Robin Lόpez was once like many of his peers growing up in Richmond and San Pablo, suffering from what he called a “misguided trajectory.”
But the 28-year-old De Anza High graduate has since become an award-winning community advocate and a research associate at Lawrence Berkeley National Lab — factors that greatly contributed to his being invited as a keynote speaker at tomorrow’s 8th Annual Summit on Children and Youth in Richmond.
The youth summit — a collaboration between the Richmond Community Foundation and the West Contra Costa Unified School District — is set to feature a college and career fair and resource village for students, teachers and parents. It runs from 11 a.m. to 7 p.m. Wednesday at Richmond Memorial Auditorium, 403 Civic Center Plaza.
The summit’s aim is to invite educators, community organizations and leaders, government and elected officials, businesses, and area foundations under one roof to develop innovative approaches to support the development of local youth.
Lόpez has emerged as a recent, shining example of that quest. Through resources, opportunities and mentorship — all of which will be offered at tomorrow’s summit — Lόpez‘s passion for STEM was sparked.
He may be the summit’s youngest speaker, but his experiences directly connect with those of local youth.
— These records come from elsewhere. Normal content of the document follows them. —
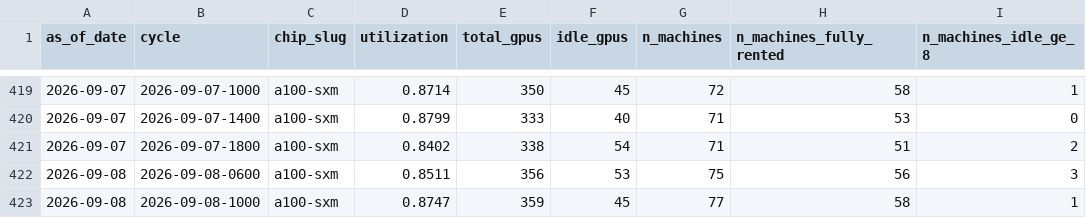
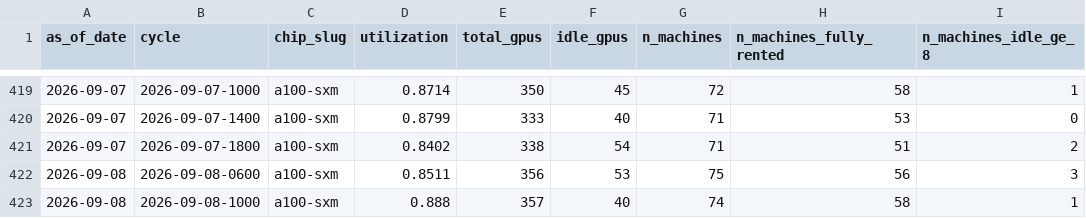
Before and after one commit to ccir-index/ccir-site, a CSV file: public/data/vast_occupancy_a100-sxm.csv, drawn as a sheet; only a part is shown, gaps mark what is left out; the diff names each change by its address in the sheet, - before the commit and + after, or states it on an @@ line.

Commit message:
data: refresh snapshot to 2026-09-08

```diff
--- a/public/data/vast_occupancy_a100-sxm.csv
+++ b/public/data/vast_occupancy_a100-sxm.csv
-D423 (utilization): 0.8747
+D423 (utilization): 0.888
-E423 (total_gpus): 359
+E423 (total_gpus): 357
-F423 (idle_gpus): 45
+F423 (idle_gpus): 40
-G423 (n_machines): 77
+G423 (n_machines): 74
```
Also changed, not shown: public/data/rates_daily.csv, public/data/utilization_macro.csv, 27 other files.
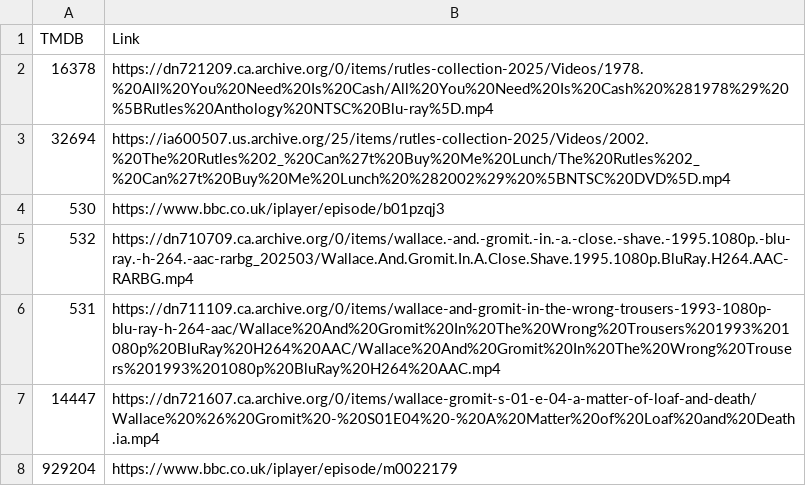
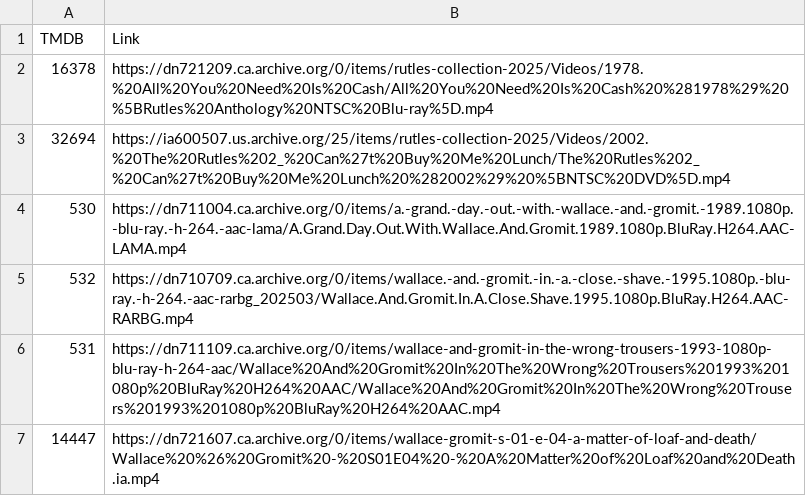
Before and after one commit to alfredawakeford/AlfredsEpicMovieApp, a CSV file: movielinks.csv, drawn as a sheet.

Commit message:
Update movielinks.csv

```diff
--- a/movielinks.csv
+++ b/movielinks.csv
@@ -3,3 +3,3 @@ TMDB,Link
 32694,https://ia600507.us.archive.org/25/items/rutles-collection-2025/Videos/2002.%20The%20Rutles%202_%20Can%27t%20Buy%20Me%20Lunch/The%20Rutles%202_%20Can%27t%20Buy%20Me%20Lunch%20%282002%29%20%5BNTSC%20DVD%5D.mp4
-530,https://www.bbc.co.uk/iplayer/episode/b01pzqj3
+530,https://dn711004.ca.archive.org/0/items/a.-grand.-day.-out.-with.-wallace.-and.-gromit.-1989.1080p.-blu-ray.-h-264.-aac-lama/A.Grand.Day.Out.With.Wallace.And.Gromit.1989.1080p.BluRay.H264.AAC-LAMA.mp4
 532,https://dn710709.ca.archive.org/0/items/wallace.-and.-gromit.-in.-a.-close.-shave.-1995.1080p.-blu-ray.-h-264.-aac-rarbg_202503/Wallace.And.Gromit.In.A.Close.Shave.1995.1080p.BluRay.H264.AAC-RARBG.mp4
@@ -7,2 +7 @@ TMDB,Link
 14447,https://dn721607.ca.archive.org/0/items/wallace-gromit-s-01-e-04-a-matter-of-loaf-and-death/Wallace%20%26%20Gromit%20-%20S01E04%20-%20A%20Matter%20of%20Loaf%20and%20Death.ia.mp4
-929204,https://www.bbc.co.uk/iplayer/episode/m0022179
```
The first in his large family to graduate from college, Lόpez said he was on the wrong path until the death of his best friend in 2010, which got him thinking about the lack of opportunities for young people in his community, many of whom had also gone through the common experience of losing friends to violence or other tragic incidents.
Lόpez says a strong family foundation and supportive cast of friends helped lead him down the right path. Opportunities are expanding for local youth, he adds, and he hopes if anything to impart on young people the importance of searching for and tapping those opportunities and mentors.
At Lawrence Berkeley National Lab, Lopez is currently working on projects for the U.S. Department of Energy, including studying how water resources are affected by climate change.
He is meanwhile pursuing a graduate degree in water resources engineering. Recently, he helped organize the March for Science in San Francisco, an effort that received coverage by KQED.
Lόpez got here after earning multiple degrees at Contra Costa College before later transferring and graduating from San Francisco State University.
He even finds time to mentor and teach 4th and 5th graders for the local non-profit, Metas.
His hard-work and passion for community service has resulted in a number of high-profile awards, including the Kennedy-King Memorial Scholarship Fund award and the White House Presidential Service Award.
He may be the first Richmond native be awarded the National Science Foundation Fellowship.
“And I won’t be the last,” he says confidently.
Although he doubted himself many times, loved ones and mentors “reminded me that I had potential and much to offer the world,” Lopez said.
That appears to be the difference, as the Richmond area is “full of untapped potential,” he said.
“I am one just example of what engagement and mentorship can produce,” he said. “I can provide countless stories and examples of many others who I feel are more deserving of me. Unfortunately, at a young age they were discouraged from pursuing their interests. This summit will be a platform for me to remind our youth to maintain resiliency and push the boundaries we’re falsely confined to.”
For a schedule of events and more information about keynote speakers, workshops and other offerings at the annual summit, visit here.